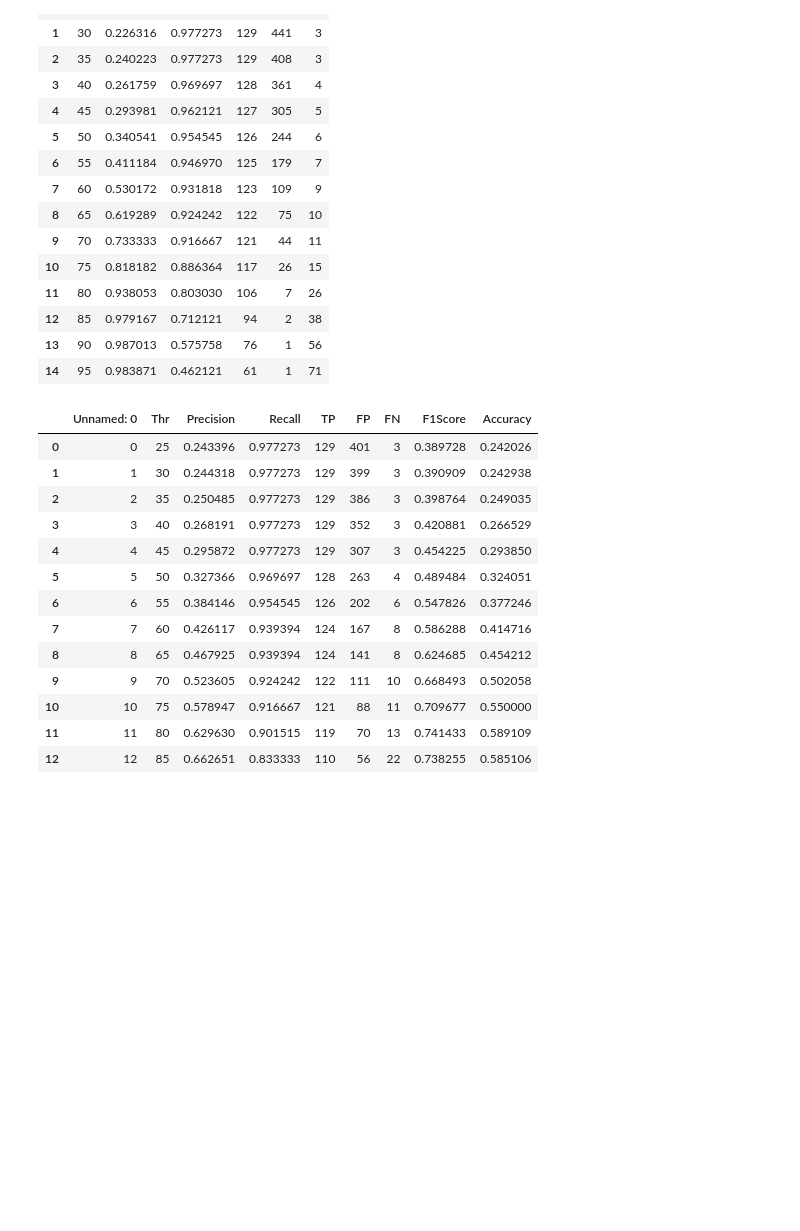
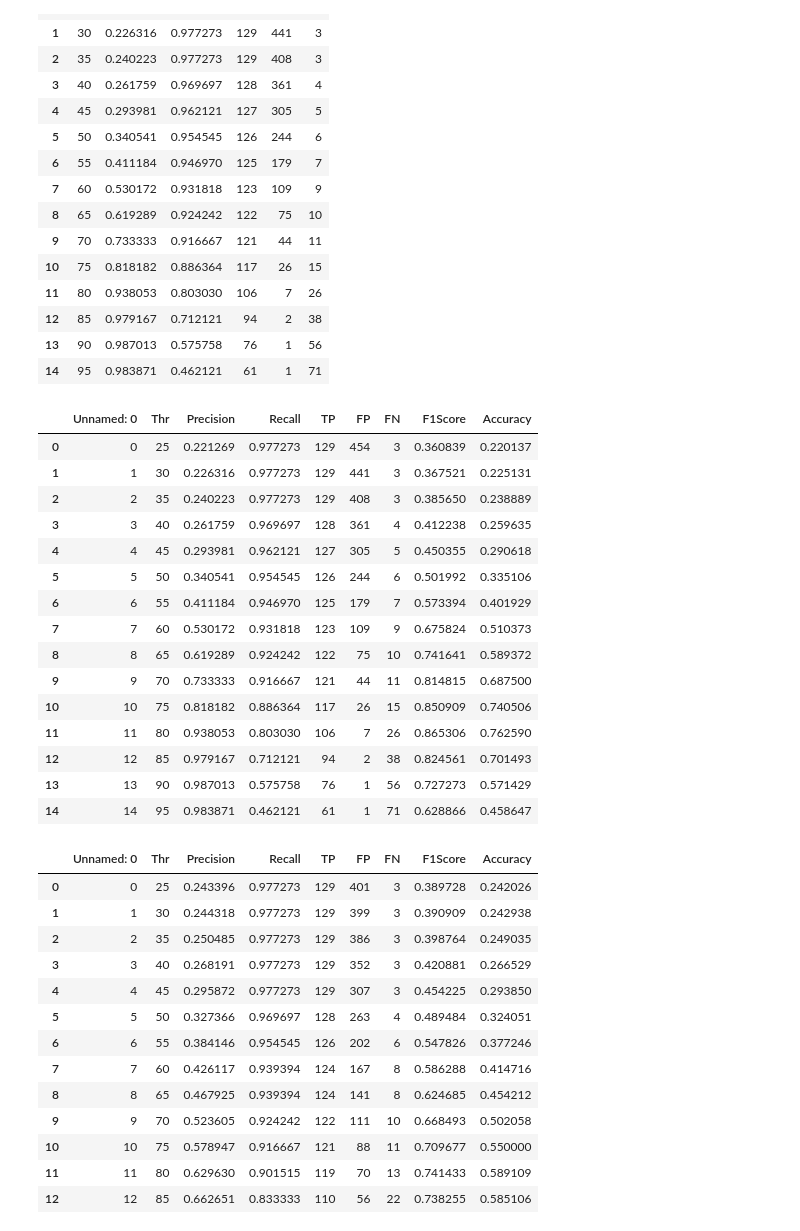
Before and after one commit to d-misra/object-detection, a Jupyter notebook: PR Curve.ipynb, the cells around one changed output. Saved outputs shown, nothing was run; the diff lists cells and outputs as text; code cells hidden in the pictures; blank space fills up the shorter version.

```diff
--- a/PR Curve.ipynb
+++ b/PR Curve.ipynb
@@ -126,6 +126,25 @@ def print_curve(dfCurve):
     dfCurve['F1Score'] = 2 / (1 / dfCurve.Precision + 1 / dfCurve.Recall)
     dfCurve['Accuracy'] = dfCurve.TP / (dfCurve.TP + dfCurve.FP + dfCurve.FN)
     return dfCurve
+# %%
+print_curve(dfCurve_100_small_hog)
+# %% [output]
+|  | Unnamed: 0 | Thr | Precision | Recall | TP | FP | FN | F1Score | Accuracy |
+| 0 | 0 | 25 | 0.221269 | 0.977273 | 129 | 454 | 3 | 0.360839 | 0.220137 |
+| 1 | 1 | 30 | 0.226316 | 0.977273 | 129 | 441 | 3 | 0.367521 | 0.225131 |
+| 2 | 2 | 35 | 0.240223 | 0.977273 | 129 | 408 | 3 | 0.385650 | 0.238889 |
+| 3 | 3 | 40 | 0.261759 | 0.969697 | 128 | 361 | 4 | 0.412238 | 0.259635 |
+| 4 | 4 | 45 | 0.293981 | 0.962121 | 127 | 305 | 5 | 0.450355 | 0.290618 |
+| 5 | 5 | 50 | 0.340541 | 0.954545 | 126 | 244 | 6 | 0.501992 | 0.335106 |
+| 6 | 6 | 55 | 0.411184 | 0.946970 | 125 | 179 | 7 | 0.573394 | 0.401929 |
+| 7 | 7 | 60 | 0.530172 | 0.931818 | 123 | 109 | 9 | 0.675824 | 0.510373 |
+| 8 | 8 | 65 | 0.619289 | 0.924242 | 122 | 75 | 10 | 0.741641 | 0.589372 |
+| 9 | 9 | 70 | 0.733333 | 0.916667 | 121 | 44 | 11 | 0.814815 | 0.687500 |
+| 10 | 10 | 75 | 0.818182 | 0.886364 | 117 | 26 | 15 | 0.850909 | 0.740506 |
+| 11 | 11 | 80 | 0.938053 | 0.803030 | 106 | 7 | 26 | 0.865306 | 0.762590 |
+| 12 | 12 | 85 | 0.979167 | 0.712121 | 94 | 2 | 38 | 0.824561 | 0.701493 |
+| 13 | 13 | 90 | 0.987013 | 0.575758 | 76 | 1 | 56 | 0.727273 | 0.571429 |
+| 14 | 14 | 95 | 0.983871 | 0.462121 | 61 | 1 | 71 | 0.628866 | 0.458647 |
 # %%
 print_curve(dfCurve_1000_small_hog)
 # %% [output]
```
Also changed, not shown: parts of 1 cell of this notebook.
+-------+
**Your assignment**:
In your copy, please omit the pictures and print every line of the records exactly.

**Result for this task**:
Before and after one commit to d-misra/object-detection, a Jupyter notebook: PR Curve.ipynb, the cells around one changed output. Saved outputs shown, nothing was run; the diff lists cells and outputs as text; code cells hidden in the pictures; blank space fills up the shorter version.

```diff
--- a/PR Curve.ipynb
+++ b/PR Curve.ipynb
@@ -126,6 +126,25 @@ def print_curve(dfCurve):
     dfCurve['F1Score'] = 2 / (1 / dfCurve.Precision + 1 / dfCurve.Recall)
     dfCurve['Accuracy'] = dfCurve.TP / (dfCurve.TP + dfCurve.FP + dfCurve.FN)
     return dfCurve
+# %%
+print_curve(dfCurve_100_small_hog)
+# %% [output]
+|  | Unnamed: 0 | Thr | Precision | Recall | TP | FP | FN | F1Score | Accuracy |
+| 0 | 0 | 25 | 0.221269 | 0.977273 | 129 | 454 | 3 | 0.360839 | 0.220137 |
+| 1 | 1 | 30 | 0.226316 | 0.977273 | 129 | 441 | 3 | 0.367521 | 0.225131 |
+| 2 | 2 | 35 | 0.240223 | 0.977273 | 129 | 408 | 3 | 0.385650 | 0.238889 |
+| 3 | 3 | 40 | 0.261759 | 0.969697 | 128 | 361 | 4 | 0.412238 | 0.259635 |
+| 4 | 4 | 45 | 0.293981 | 0.962121 | 127 | 305 | 5 | 0.450355 | 0.290618 |
+| 5 | 5 | 50 | 0.340541 | 0.954545 | 126 | 244 | 6 | 0.501992 | 0.335106 |
+| 6 | 6 | 55 | 0.411184 | 0.946970 | 125 | 179 | 7 | 0.573394 | 0.401929 |
+| 7 | 7 | 60 | 0.530172 | 0.931818 | 123 | 109 | 9 | 0.675824 | 0.510373 |
+| 8 | 8 | 65 | 0.619289 | 0.924242 | 122 | 75 | 10 | 0.741641 | 0.589372 |
+| 9 | 9 | 70 | 0.733333 | 0.916667 | 121 | 44 | 11 | 0.814815 | 0.687500 |
+| 10 | 10 | 75 | 0.818182 | 0.886364 | 117 | 26 | 15 | 0.850909 | 0.740506 |
+| 11 | 11 | 80 | 0.938053 | 0.803030 | 106 | 7 | 26 | 0.865306 | 0.762590 |
+| 12 | 12 | 85 | 0.979167 | 0.712121 | 94 | 2 | 38 | 0.824561 | 0.701493 |
+| 13 | 13 | 90 | 0.987013 | 0.575758 | 76 | 1 | 56 | 0.727273 | 0.571429 |
+| 14 | 14 | 95 | 0.983871 | 0.462121 | 61 | 1 | 71 | 0.628866 | 0.458647 |
 # %%
 print_curve(dfCurve_1000_small_hog)
 # %% [output]
```
Also changed, not shown: parts of 1 cell of this notebook.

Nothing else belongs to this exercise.